“These reports are troubling and raise concerns about record retention and transparency,” Wisconsin Republican Sen. Ron Johnson wrote in a letter Friday to Department of Justice Inspector General Michael Horowitz. “Therefore, I respectfully request that your office open an investigation into this matter to determine what, why, and how information was wiped, whether any wrongdoing occurred, and who these devices belonged to.”
The Justice Department redacted many of the names to whom the phones were issued. Andrew Weismann, a top prosecutor on Mueller’s staff, was among those whose names were not redacted. He wiped his phone at least twice in 2018 by entering the wrong passcode, according to the records, which were released through a Freedom of Information Act request.

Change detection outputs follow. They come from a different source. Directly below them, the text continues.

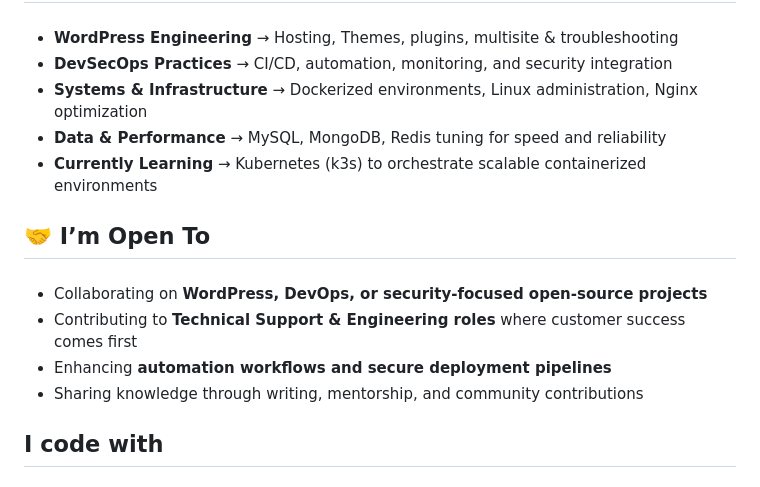
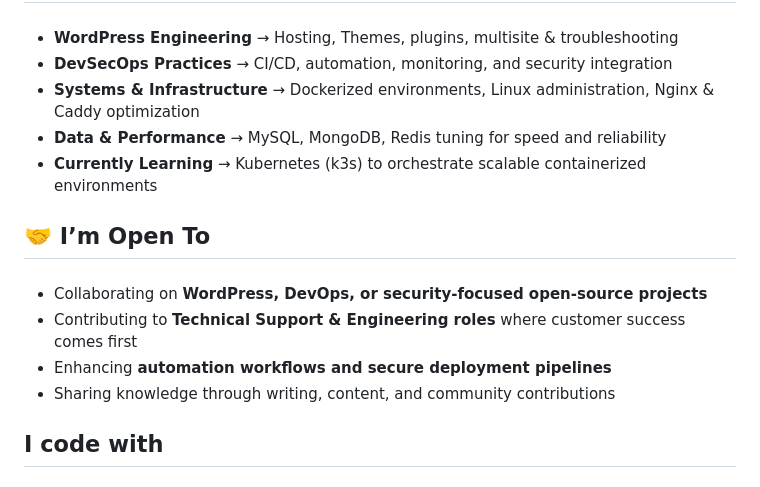
Before and after one commit to mahmudurrahmanlabib/mahmudurrahmanlabib, a Markdown page: README.md, the part around the change. GitHub-like rendering.

```diff
--- a/README.md
+++ b/README.md
@@ -15,7 +15,7 @@ With hands-on experience in <b>WordPress, PHP, Linux, Docker, and Cloud platform
 
 - **WordPress Engineering** → Hosting, Themes, plugins, multisite & troubleshooting
 - **DevSecOps Practices** → CI/CD, automation, monitoring, and security integration
-- **Systems & Infrastructure** → Dockerized environments, Linux administration, Nginx optimization
+- **Systems & Infrastructure** → Dockerized environments, Linux administration, Nginx & Caddy optimization
 - **Data & Performance** → MySQL, MongoDB, Redis tuning for speed and reliability
 - **Currently Learning** → Kubernetes (k3s) to orchestrate scalable containerized environments
 
@@ -28,7 +28,7 @@ With hands-on experience in <b>WordPress, PHP, Linux, Docker, and Cloud platform
 - Collaborating on **WordPress, DevOps, or security-focused open-source projects**
 - Contributing to **Technical Support & Engineering roles** where customer success comes first
 - Enhancing **automation workflows and secure deployment pipelines**
-- Sharing knowledge through writing, mentorship, and community contributions
+- Sharing knowledge through writing, content, and community contributions
 
 ###
 
```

Johnson, the chair of the Senate Homeland Security Committee, has asked Horowitz to answer his questions by Sept. 18.
Iowa Republican Senator Chuck Grassley sent a separate letter to Attorney General William Barr and FBI Director Chris Wray questioning whether the erasures via forgotten pass codes “was a widespread intentional effort.”
“It appears that Special Counsel Mueller’s team may have deleted federal records that could be key to better understanding their decision-making process as they pursued their investigation and wrote their report,” Grassley wrote.
Horowitz conducted a similar investigation on missing text messages from the work-issued phones of FBI special agent Peter Strzok and FBI lawyer Lisa Page, who sent anti-Trump messages to each other during the 2016 campaign. Both were part of Mueller’s investigation into the Trump campaign and Russia.
(Edited by Matt Cooper and Allison Elyse Gualtieri)